:: Task ::
Using the records that follow, work out the number of lines with the word "solid" in them; reply with that number only.

BEGIN Entries supplied

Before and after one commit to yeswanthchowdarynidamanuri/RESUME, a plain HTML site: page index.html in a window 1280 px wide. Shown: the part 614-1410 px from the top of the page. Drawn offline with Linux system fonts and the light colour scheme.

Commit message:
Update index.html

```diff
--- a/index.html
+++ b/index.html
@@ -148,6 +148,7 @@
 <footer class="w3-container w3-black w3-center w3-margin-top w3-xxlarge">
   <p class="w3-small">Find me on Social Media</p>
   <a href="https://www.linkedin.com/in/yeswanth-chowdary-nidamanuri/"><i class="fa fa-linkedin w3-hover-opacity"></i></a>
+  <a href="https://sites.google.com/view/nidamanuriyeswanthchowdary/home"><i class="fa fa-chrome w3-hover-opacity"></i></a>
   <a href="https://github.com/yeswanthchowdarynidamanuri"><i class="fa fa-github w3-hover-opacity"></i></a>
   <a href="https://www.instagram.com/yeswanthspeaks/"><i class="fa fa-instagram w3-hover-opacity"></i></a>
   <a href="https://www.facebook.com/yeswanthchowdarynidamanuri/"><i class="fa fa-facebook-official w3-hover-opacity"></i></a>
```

END Entries supplied
BEGIN Entries supplied

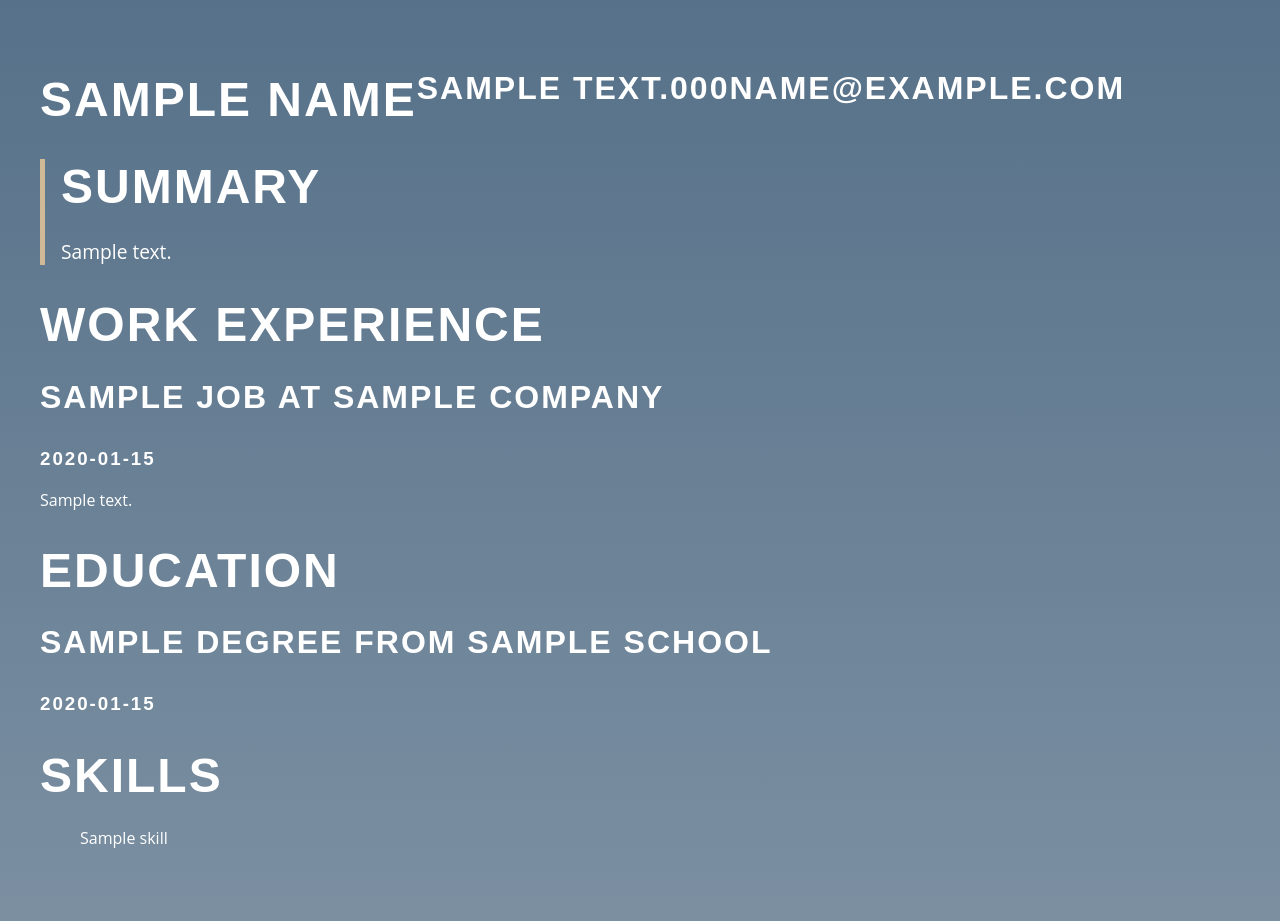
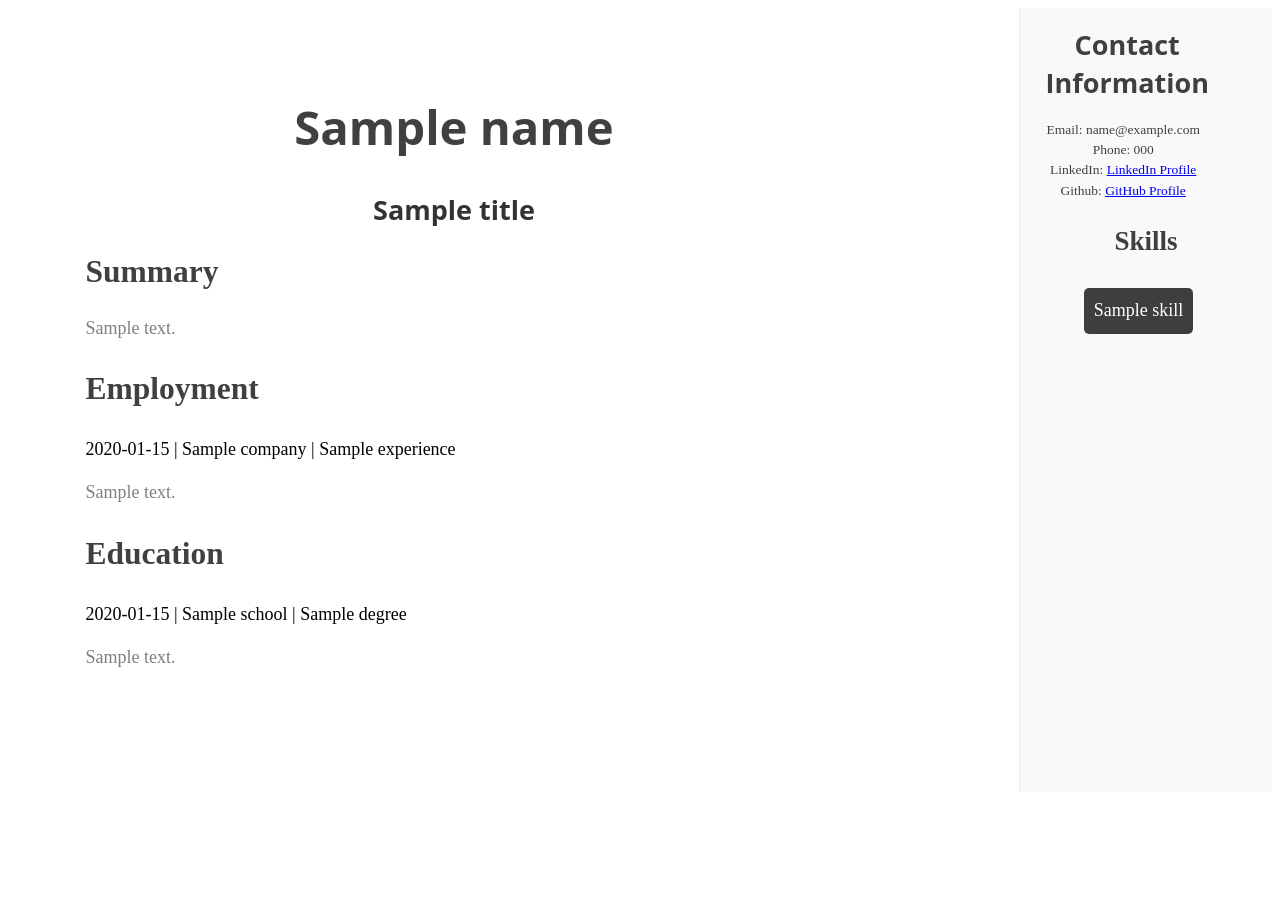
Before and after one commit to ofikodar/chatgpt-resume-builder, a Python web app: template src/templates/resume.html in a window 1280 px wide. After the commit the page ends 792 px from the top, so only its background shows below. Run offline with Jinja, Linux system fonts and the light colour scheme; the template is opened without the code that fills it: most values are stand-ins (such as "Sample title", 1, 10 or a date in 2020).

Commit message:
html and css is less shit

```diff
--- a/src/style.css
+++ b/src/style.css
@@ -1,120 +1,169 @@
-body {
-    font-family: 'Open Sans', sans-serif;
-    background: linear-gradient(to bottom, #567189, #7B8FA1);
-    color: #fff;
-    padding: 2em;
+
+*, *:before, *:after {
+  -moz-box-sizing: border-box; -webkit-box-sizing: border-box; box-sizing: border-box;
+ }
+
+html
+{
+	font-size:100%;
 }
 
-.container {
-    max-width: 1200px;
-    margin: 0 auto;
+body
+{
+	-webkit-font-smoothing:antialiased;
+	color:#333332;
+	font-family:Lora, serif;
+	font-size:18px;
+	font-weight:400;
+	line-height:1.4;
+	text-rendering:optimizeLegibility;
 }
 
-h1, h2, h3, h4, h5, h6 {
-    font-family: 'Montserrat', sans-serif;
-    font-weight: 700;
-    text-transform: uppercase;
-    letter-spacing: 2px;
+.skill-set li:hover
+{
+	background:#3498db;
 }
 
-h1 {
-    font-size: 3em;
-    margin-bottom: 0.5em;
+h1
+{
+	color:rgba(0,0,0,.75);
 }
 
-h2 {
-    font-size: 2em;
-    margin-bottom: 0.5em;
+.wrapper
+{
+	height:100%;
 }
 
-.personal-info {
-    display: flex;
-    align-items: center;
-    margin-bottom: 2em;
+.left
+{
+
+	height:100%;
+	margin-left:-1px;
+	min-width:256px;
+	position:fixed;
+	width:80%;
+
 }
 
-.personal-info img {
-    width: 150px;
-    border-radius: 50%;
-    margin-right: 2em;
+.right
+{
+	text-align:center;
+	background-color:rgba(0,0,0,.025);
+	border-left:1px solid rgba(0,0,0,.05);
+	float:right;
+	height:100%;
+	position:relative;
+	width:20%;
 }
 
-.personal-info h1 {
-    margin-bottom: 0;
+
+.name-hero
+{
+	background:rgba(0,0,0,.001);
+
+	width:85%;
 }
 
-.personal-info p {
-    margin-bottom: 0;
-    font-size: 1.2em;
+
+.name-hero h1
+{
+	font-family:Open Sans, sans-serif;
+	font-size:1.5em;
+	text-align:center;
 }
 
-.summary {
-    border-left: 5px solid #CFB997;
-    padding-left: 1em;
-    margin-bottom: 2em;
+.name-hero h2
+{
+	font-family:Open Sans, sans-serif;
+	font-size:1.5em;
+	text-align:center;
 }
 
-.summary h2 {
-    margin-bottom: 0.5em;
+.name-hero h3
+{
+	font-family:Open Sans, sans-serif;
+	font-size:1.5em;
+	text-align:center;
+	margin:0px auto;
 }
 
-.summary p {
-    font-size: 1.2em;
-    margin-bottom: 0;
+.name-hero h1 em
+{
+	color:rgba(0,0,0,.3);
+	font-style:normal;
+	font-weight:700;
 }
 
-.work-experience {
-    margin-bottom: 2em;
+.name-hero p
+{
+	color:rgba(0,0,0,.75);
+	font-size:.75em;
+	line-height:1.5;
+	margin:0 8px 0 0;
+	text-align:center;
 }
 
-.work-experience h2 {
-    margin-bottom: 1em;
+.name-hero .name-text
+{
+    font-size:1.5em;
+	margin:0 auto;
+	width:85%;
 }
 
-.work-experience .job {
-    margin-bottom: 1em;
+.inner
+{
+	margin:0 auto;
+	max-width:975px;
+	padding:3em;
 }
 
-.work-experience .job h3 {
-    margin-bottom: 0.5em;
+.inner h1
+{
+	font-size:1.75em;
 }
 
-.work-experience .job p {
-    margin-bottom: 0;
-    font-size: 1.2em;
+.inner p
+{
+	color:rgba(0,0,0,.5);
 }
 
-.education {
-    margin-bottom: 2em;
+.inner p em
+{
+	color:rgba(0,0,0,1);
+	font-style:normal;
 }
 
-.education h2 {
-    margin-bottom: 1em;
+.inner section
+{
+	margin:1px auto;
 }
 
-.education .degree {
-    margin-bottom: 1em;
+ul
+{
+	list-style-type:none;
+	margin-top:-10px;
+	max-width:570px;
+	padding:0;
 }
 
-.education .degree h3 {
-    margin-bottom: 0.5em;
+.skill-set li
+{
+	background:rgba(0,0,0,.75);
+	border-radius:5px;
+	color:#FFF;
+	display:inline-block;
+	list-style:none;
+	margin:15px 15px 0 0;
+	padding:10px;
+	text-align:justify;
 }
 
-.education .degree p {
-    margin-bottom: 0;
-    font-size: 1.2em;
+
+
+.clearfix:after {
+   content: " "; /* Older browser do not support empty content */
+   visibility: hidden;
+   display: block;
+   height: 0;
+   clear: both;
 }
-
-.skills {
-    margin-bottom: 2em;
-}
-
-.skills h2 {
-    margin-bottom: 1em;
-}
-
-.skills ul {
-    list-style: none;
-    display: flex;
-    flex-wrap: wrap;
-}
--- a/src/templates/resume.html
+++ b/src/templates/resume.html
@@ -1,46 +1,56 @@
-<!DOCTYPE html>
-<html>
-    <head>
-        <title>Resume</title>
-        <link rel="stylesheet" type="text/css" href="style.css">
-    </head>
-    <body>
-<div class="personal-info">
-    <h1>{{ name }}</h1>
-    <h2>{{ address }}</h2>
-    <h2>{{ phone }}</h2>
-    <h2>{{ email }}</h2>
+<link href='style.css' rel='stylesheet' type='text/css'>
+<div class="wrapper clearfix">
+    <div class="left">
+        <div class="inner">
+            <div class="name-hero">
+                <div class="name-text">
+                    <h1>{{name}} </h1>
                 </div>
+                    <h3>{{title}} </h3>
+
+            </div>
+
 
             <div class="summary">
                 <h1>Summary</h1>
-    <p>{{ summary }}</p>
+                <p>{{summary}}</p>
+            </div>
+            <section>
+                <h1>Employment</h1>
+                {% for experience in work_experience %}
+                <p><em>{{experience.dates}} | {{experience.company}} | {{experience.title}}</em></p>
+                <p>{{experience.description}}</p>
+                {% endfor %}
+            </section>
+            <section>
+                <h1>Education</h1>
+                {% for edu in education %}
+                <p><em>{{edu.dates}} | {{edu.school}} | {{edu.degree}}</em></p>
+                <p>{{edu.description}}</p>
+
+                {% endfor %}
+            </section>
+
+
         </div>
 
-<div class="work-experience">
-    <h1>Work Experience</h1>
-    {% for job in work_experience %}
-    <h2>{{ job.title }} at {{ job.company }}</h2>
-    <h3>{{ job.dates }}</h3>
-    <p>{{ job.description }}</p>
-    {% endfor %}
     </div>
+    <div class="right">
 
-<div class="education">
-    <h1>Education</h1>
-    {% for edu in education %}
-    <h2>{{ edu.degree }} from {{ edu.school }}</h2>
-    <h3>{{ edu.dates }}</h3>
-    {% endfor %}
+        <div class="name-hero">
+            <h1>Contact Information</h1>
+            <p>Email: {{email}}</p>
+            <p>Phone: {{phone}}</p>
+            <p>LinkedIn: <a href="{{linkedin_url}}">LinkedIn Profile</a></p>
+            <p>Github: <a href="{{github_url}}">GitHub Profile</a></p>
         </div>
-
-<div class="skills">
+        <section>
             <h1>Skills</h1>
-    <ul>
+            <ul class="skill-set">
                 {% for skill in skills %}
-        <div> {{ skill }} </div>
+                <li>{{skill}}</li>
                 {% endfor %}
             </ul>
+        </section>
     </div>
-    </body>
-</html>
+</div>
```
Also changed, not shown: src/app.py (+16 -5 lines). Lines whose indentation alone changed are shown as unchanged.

END Entries supplied

:: Solution for this exercise ::
2